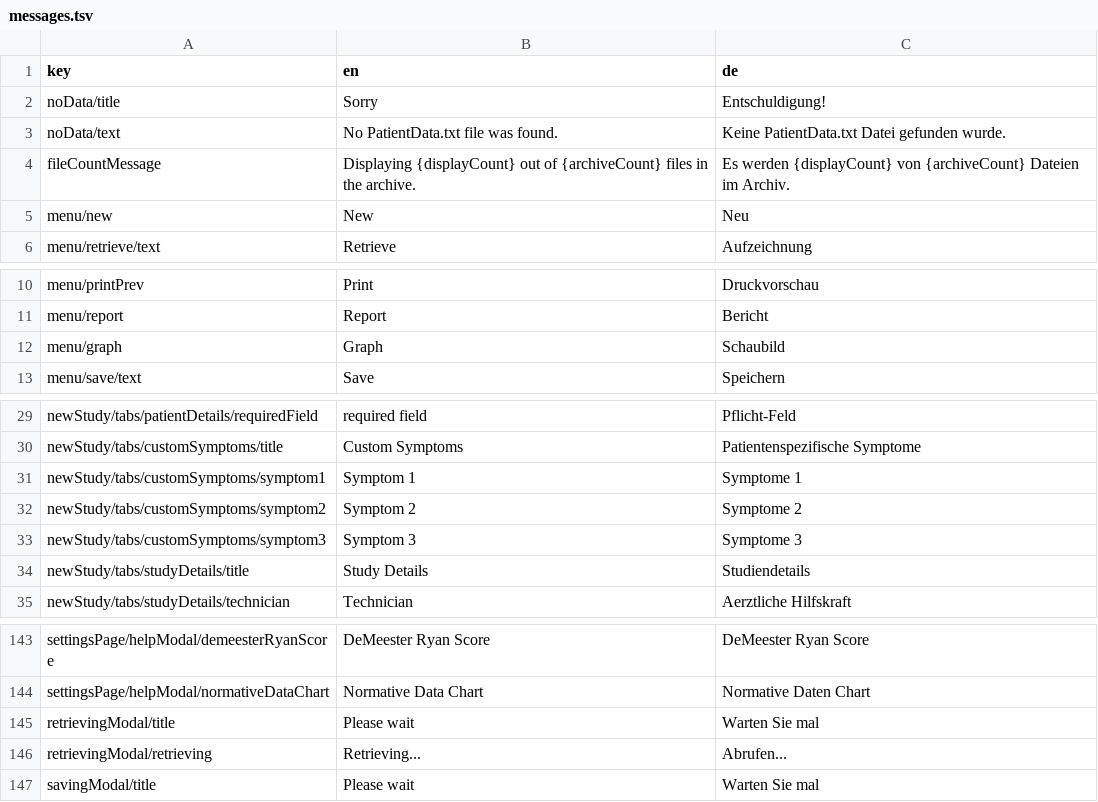
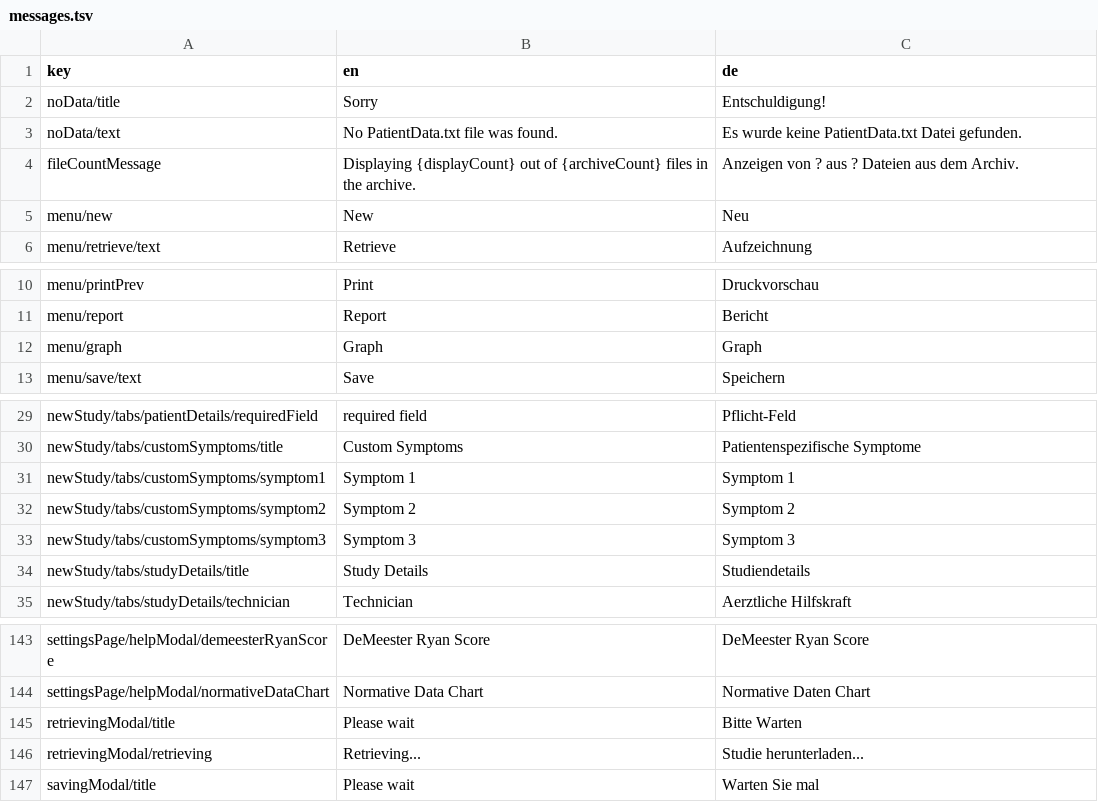
Before and after one commit to lucasroucher/Restech-Demeester1, a TSV file: app/messages/messages.tsv, drawn as a sheet; only a part is shown, gaps mark what is left out.

Commit message:
V1.0.7 updated messages

```diff
--- a/app/messages/messages.tsv
+++ b/app/messages/messages.tsv
@@ -2,4 +2,4 @@ key	en	de
 noData/title	Sorry	Entschuldigung!
-noData/text	No PatientData.txt file was found.	Keine PatientData.txt Datei gefunden wurde.
-fileCountMessage	Displaying {displayCount} out of {archiveCount} files in the archive.	Es werden {displayCount} von {archiveCount} Dateien im Archiv.
+noData/text	No PatientData.txt file was found.	Es wurde keine PatientData.txt Datei gefunden.
+fileCountMessage	Displaying {displayCount} out of {archiveCount} files in the archive.	Anzeigen von ? aus ? Dateien aus dem Archiv.
 menu/new	New	Neu
@@ -11,3 +11,3 @@ menu/printPrev	Print	Druckvorschau
 menu/report	Report	Bericht
-menu/graph	Graph	Schaubild
+menu/graph	Graph	Graph
 menu/save/text	Save	Speichern
@@ -30,5 +30,5 @@ newStudy/tabs/patientDetails/requiredField	required field	Pflicht-Feld
 newStudy/tabs/customSymptoms/title	Custom Symptoms	Patientenspezifische Symptome
-newStudy/tabs/customSymptoms/symptom1	Symptom 1	Symptome 1
-newStudy/tabs/customSymptoms/symptom2	Symptom 2	Symptome 2
-newStudy/tabs/customSymptoms/symptom3	Symptom 3	Symptome 3
+newStudy/tabs/customSymptoms/symptom1	Symptom 1	Symptom 1
+newStudy/tabs/customSymptoms/symptom2	Symptom 2	Symptom 2
+newStudy/tabs/customSymptoms/symptom3	Symptom 3	Symptom 3
 newStudy/tabs/studyDetails/title	Study Details	Studiendetails
@@ -144,4 +144,4 @@ settingsPage/helpModal/demeesterRyanScore	DeMeester Ryan Score	DeMeester Ryan Sc
 settingsPage/helpModal/normativeDataChart	Normative Data Chart	Normative Daten Chart
-retrievingModal/title	Please wait	Warten Sie mal
-retrievingModal/retrieving	Retrieving...	Abrufen...
+retrievingModal/title	Please wait	Bitte Warten
+retrievingModal/retrieving	Retrieving...	Studie herunterladen...
 savingModal/title	Please wait	Warten Sie mal
```
Also changed, not shown: 1 other file.
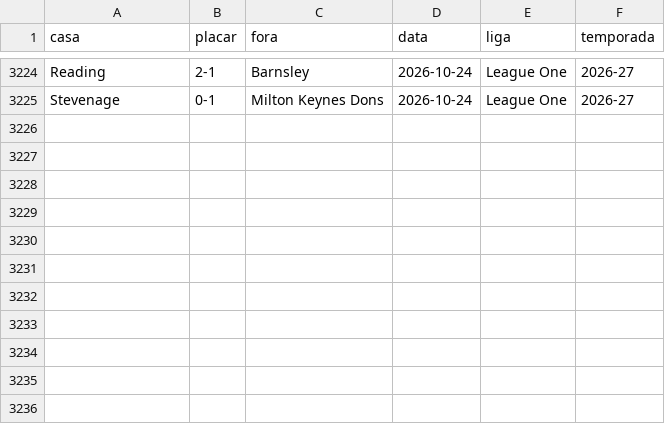
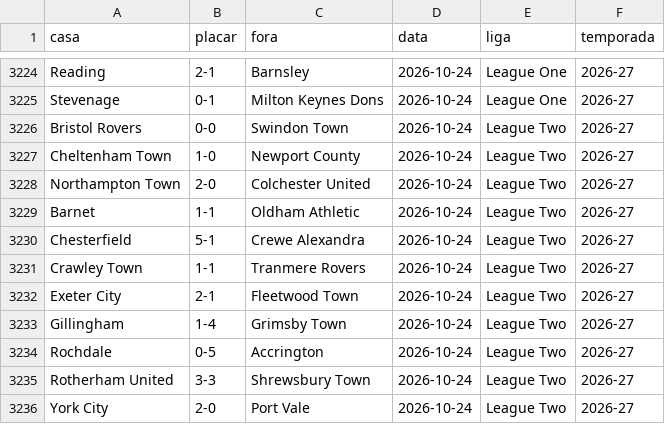
Before and after one commit to AlexTorres10/bbi-placares, a CSV file: data/historico.csv, drawn as a sheet; only a part is shown, gaps mark what is left out; the diff names each change by its address in the sheet, - before the commit and + after, or states it on an @@ line.

```diff
--- a/data/historico.csv
+++ b/data/historico.csv
+row 3226: Bristol Rovers | 0-0 | Swindon Town | 2026-10-24 | League Two | 2026-27
+row 3227: Cheltenham Town | 1-0 | Newport County | 2026-10-24 | League Two | 2026-27
+row 3228: Northampton Town | 2-0 | Colchester United | 2026-10-24 | League Two | 2026-27
+row 3229: Barnet | 1-1 | Oldham Athletic | 2026-10-24 | League Two | 2026-27
+row 3230: Chesterfield | 5-1 | Crewe Alexandra | 2026-10-24 | League Two | 2026-27
+row 3231: Crawley Town | 1-1 | Tranmere Rovers | 2026-10-24 | League Two | 2026-27
+row 3232: Exeter City | 2-1 | Fleetwood Town | 2026-10-24 | League Two | 2026-27
+row 3233: Gillingham | 1-4 | Grimsby Town | 2026-10-24 | League Two | 2026-27
+row 3234: Rochdale | 0-5 | Accrington | 2026-10-24 | League Two | 2026-27
+row 3235: Rotherham United | 3-3 | Shrewsbury Town | 2026-10-24 | League Two | 2026-27
+row 3236: York City | 2-0 | Port Vale | 2026-10-24 | League Two | 2026-27
```
Also changed, not shown: data/posicoes.csv, 1 other file.
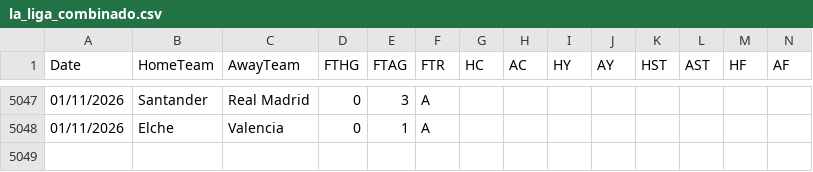
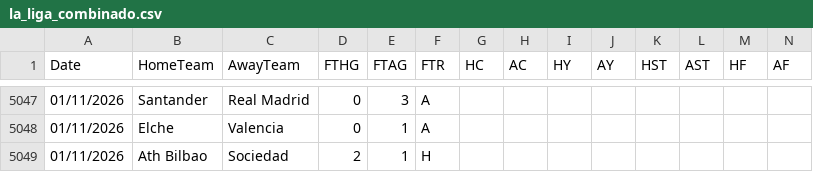
Before and after one commit to hectormera4-dotcom/premier-picks, a CSV file: la_liga_combinado.csv, drawn as a sheet; only a part is shown, gaps mark what is left out; rows hold the shown columns only; the diff names each change by its address in the sheet, - before the commit and + after, or states it on an @@ line.

```diff
--- a/la_liga_combinado.csv
+++ b/la_liga_combinado.csv
+row 5049: 01/11/2026 | Ath Bilbao | Sociedad | 2 | 1 | H
```
Also changed, not shown: ligue_1_combinado.csv, primeira_liga_combinado.csv, 1 other file.
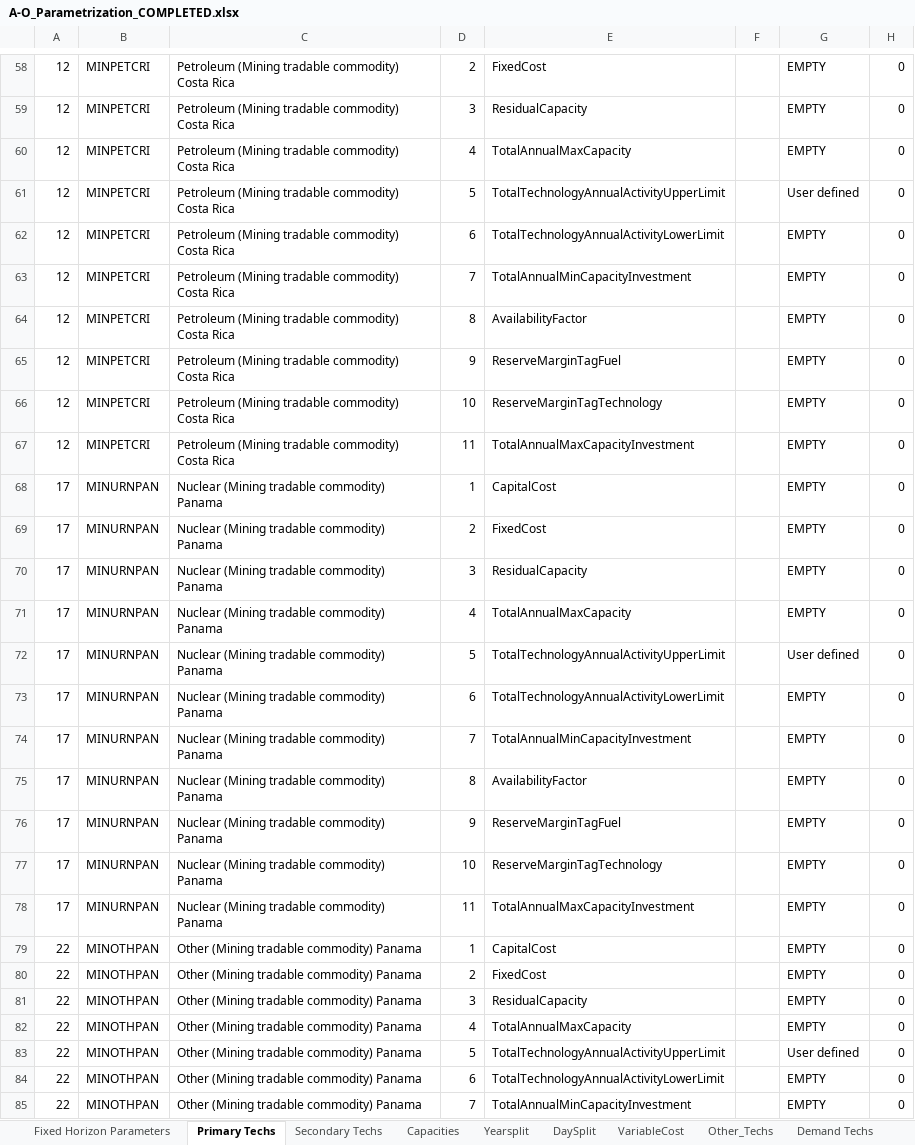
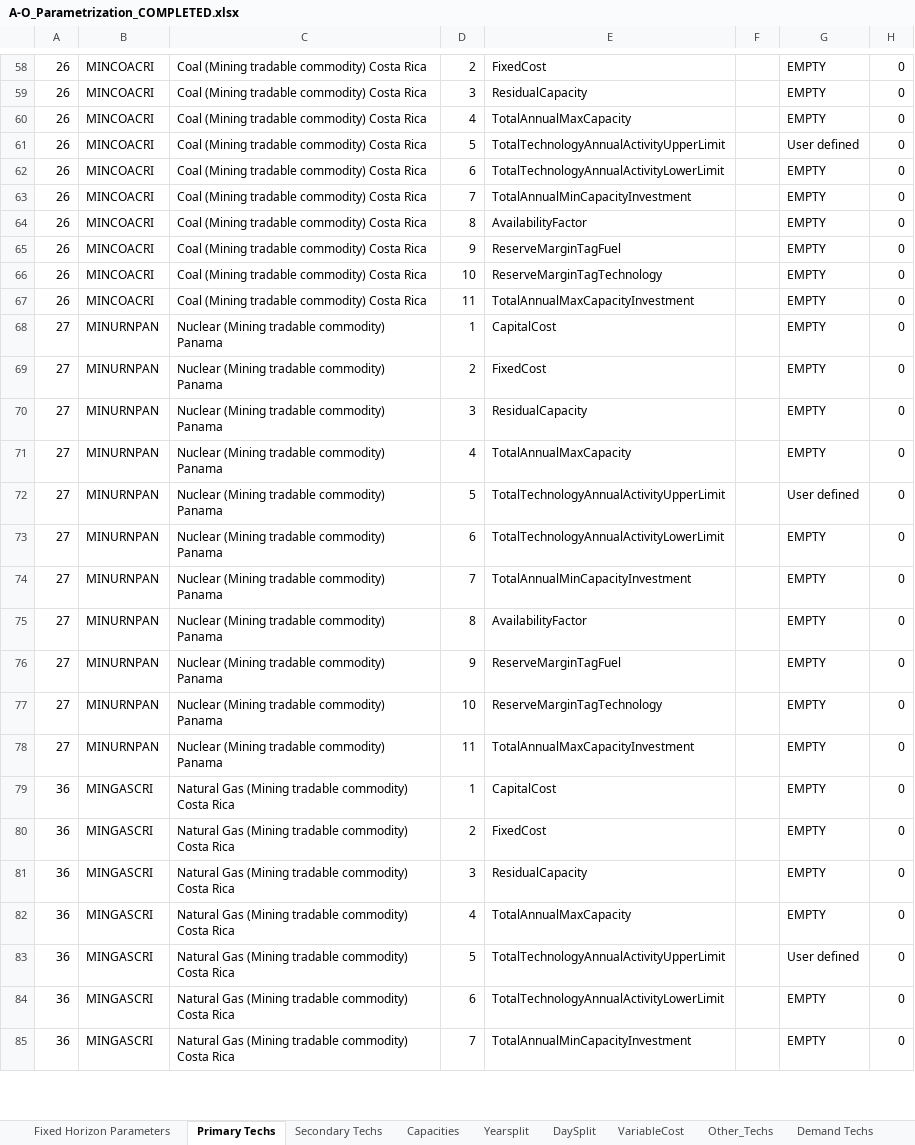
Before and after one commit to clg-admin/relac_tx, an Excel workbook: t1_confection/A1_Outputs/A-O_Parametrization_COMPLETED.xlsx, sheet Primary Techs, drawn as a sheet; only a part is shown, gaps mark what is left out; values as stored, in another font and other column widths than the file's, no borders; the diff covers the shown part only; the diff names each change by its address in the sheet, - before the commit and + after, or states it on an @@ line.

```diff
--- a/t1_confection/A1_Outputs/A-O_Parametrization_COMPLETED.xlsx (sheet Primary Techs)
+++ b/t1_confection/A1_Outputs/A-O_Parametrization_COMPLETED.xlsx (sheet Primary Techs)
-A58:A67: 12
+A58:A67: 26
-B58:B67: MINPETCRI
+B58:B67: MINCOACRI
-C58:C67: Petroleum (Mining tradable…
+C58:C67: Coal (Mining tradable…
-A68:A78: 17
+A68:A78: 27
-A79:A85: 22
+A79:A85: 36
-B79:B85: MINOTHPAN
+B79:B85: MINGASCRI
-C79:C85: Other (Mining tradable commodity) Panama
+C79:C85: Natural Gas (Mining tradable commodity) Costa Rica
```
Also changed, not shown: 367 edited cells elsewhere in this sheet, sheet Secondary Techs, t1_confection/A1_Outputs/A-O_AR_Model_Base_Year.xlsx, t1_confection/A1_Outputs/A-O_AR_Projections.xlsx, 20 other files.
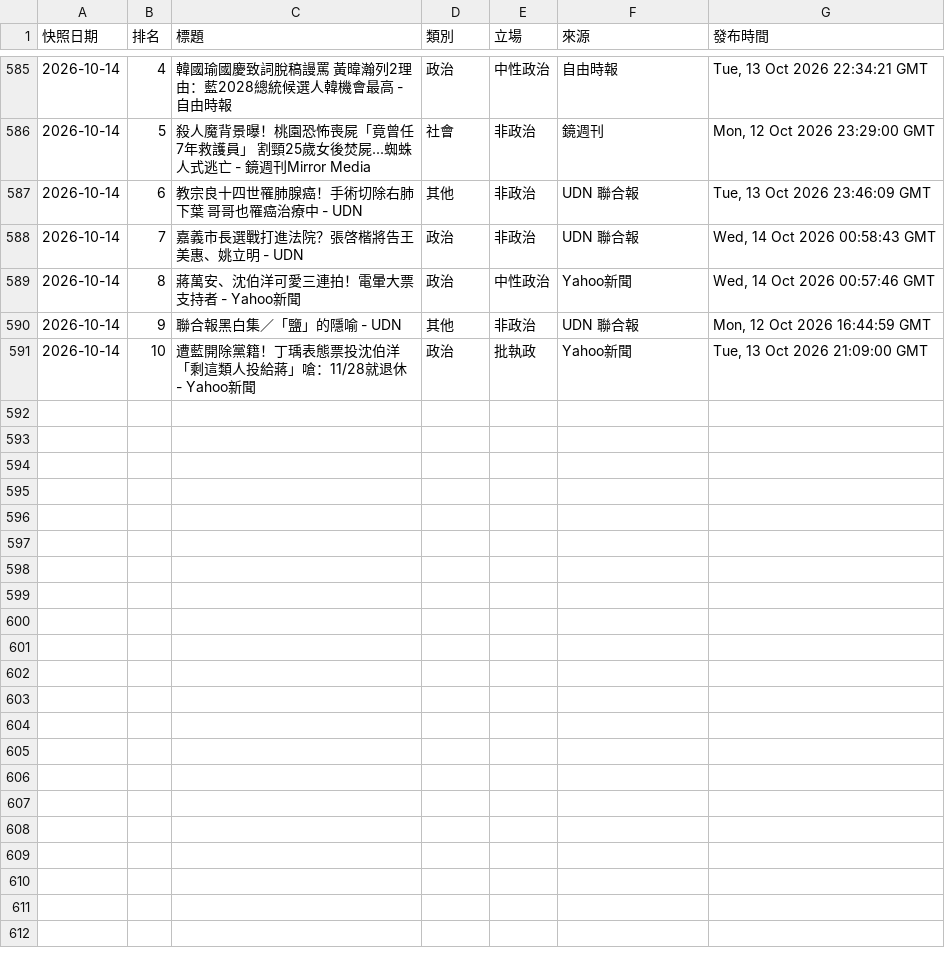
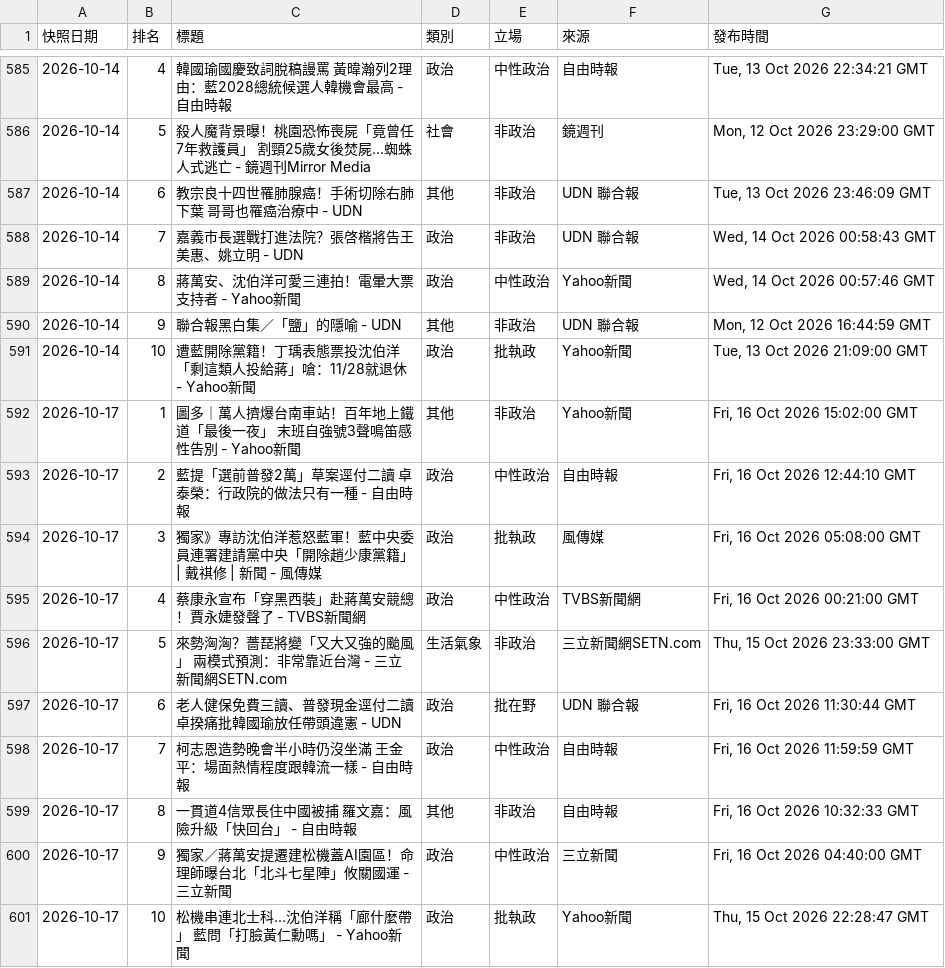
Before and after one commit to Ed2496/news-top10-dashboards, a CSV file: data/tw_classified_all.csv, drawn as a sheet; only a part is shown, gaps mark what is left out.

```diff
--- a/data/tw_classified_all.csv
+++ b/data/tw_classified_all.csv
@@ -591 +591,11 @@
 2026-10-14,10,遭藍開除黨籍！丁瑀表態票投沈伯洋 「剩這類人投給蔣」嗆：11/28就退休 - Yahoo新聞,政治,批執政,Yahoo新聞,"Tue, 13 Oct 2026 21:09:00 GMT"
+2026-10-17,1,圖多｜萬人擠爆台南車站！百年地上鐵道「最後一夜」 末班自強號3聲鳴笛感性告別 - Yahoo新聞,其他,非政治,Yahoo新聞,"Fri, 16 Oct 2026 15:02:00 GMT"
+2026-10-17,2,藍提「選前普發2萬」草案逕付二讀 卓泰榮：行政院的做法只有一種 - 自由時報,政治,中性政治,自由時報,"Fri, 16 Oct 2026 12:44:10 GMT"
+2026-10-17,3,獨家》專訪沈伯洋惹怒藍軍！藍中央委員連署建請黨中央「開除趙少康黨籍」 | 戴祺修 | 新聞 - 風傳媒,政治,批執政,風傳媒,"Fri, 16 Oct 2026 05:08:00 GMT"
+2026-10-17,4,蔡康永宣布「穿黑西裝」赴蔣萬安競總！賈永婕發聲了 - TVBS新聞網,政治,中性政治,TVBS新聞網,"Fri, 16 Oct 2026 00:21:00 GMT"
+2026-10-17,5,來勢洶洶？薔琵將變「又大又強的颱風」 兩模式預測：非常靠近台灣 - 三立新聞網SETN.com,生活氣象,非政治,三立新聞網SETN.com,"Thu, 15 Oct 2026 23:33:00 GMT"
+2026-10-17,6,老人健保免費三讀、普發現金逕付二讀 卓揆痛批韓國瑜放任帶頭違憲 - UDN,政治,批在野,UDN 聯合報,"Fri, 16 Oct 2026 11:30:44 GMT"
+2026-10-17,7,柯志恩造勢晚會半小時仍沒坐滿 王金平：場面熱情程度跟韓流一樣 - 自由時報,政治,中性政治,自由時報,"Fri, 16 Oct 2026 11:59:59 GMT"
+2026-10-17,8,一貫道4信眾長住中國被捕 羅文嘉：風險升級「快回台」 - 自由時報,其他,非政治,自由時報,"Fri, 16 Oct 2026 10:32:33 GMT"
+2026-10-17,9,獨家／蔣萬安提遷建松機蓋AI園區！命理師曝台北「北斗七星陣」攸關國運 - 三立新聞,政治,中性政治,三立新聞,"Fri, 16 Oct 2026 04:40:00 GMT"
+2026-10-17,10,松機串連北士科…沈伯洋稱「廊什麼帶」 藍問「打臉黃仁勳嗎」 - Yahoo新聞,政治,批執政,Yahoo新聞,"Thu, 15 Oct 2026 22:28:47 GMT"
```
Also changed, not shown: 5 other files.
-.-.-
# [Exercise description]
Filter the entries down to the lines with the word "newStudy" in them, and copy those lines.

# [Response area]
@@ -30,5 +30,5 @@ newStudy/tabs/patientDetails/requiredField	required field	Pflicht-Feld
 newStudy/tabs/customSymptoms/title	Custom Symptoms	Patientenspezifische Symptome
-newStudy/tabs/customSymptoms/symptom1	Symptom 1	Symptome 1
-newStudy/tabs/customSymptoms/symptom2	Symptom 2	Symptome 2
-newStudy/tabs/customSymptoms/symptom3	Symptom 3	Symptome 3
+newStudy/tabs/customSymptoms/symptom1	Symptom 1	Symptom 1
+newStudy/tabs/customSymptoms/symptom2	Symptom 2	Symptom 2
+newStudy/tabs/customSymptoms/symptom3	Symptom 3	Symptom 3
 newStudy/tabs/studyDetails/title	Study Details	Studiendetails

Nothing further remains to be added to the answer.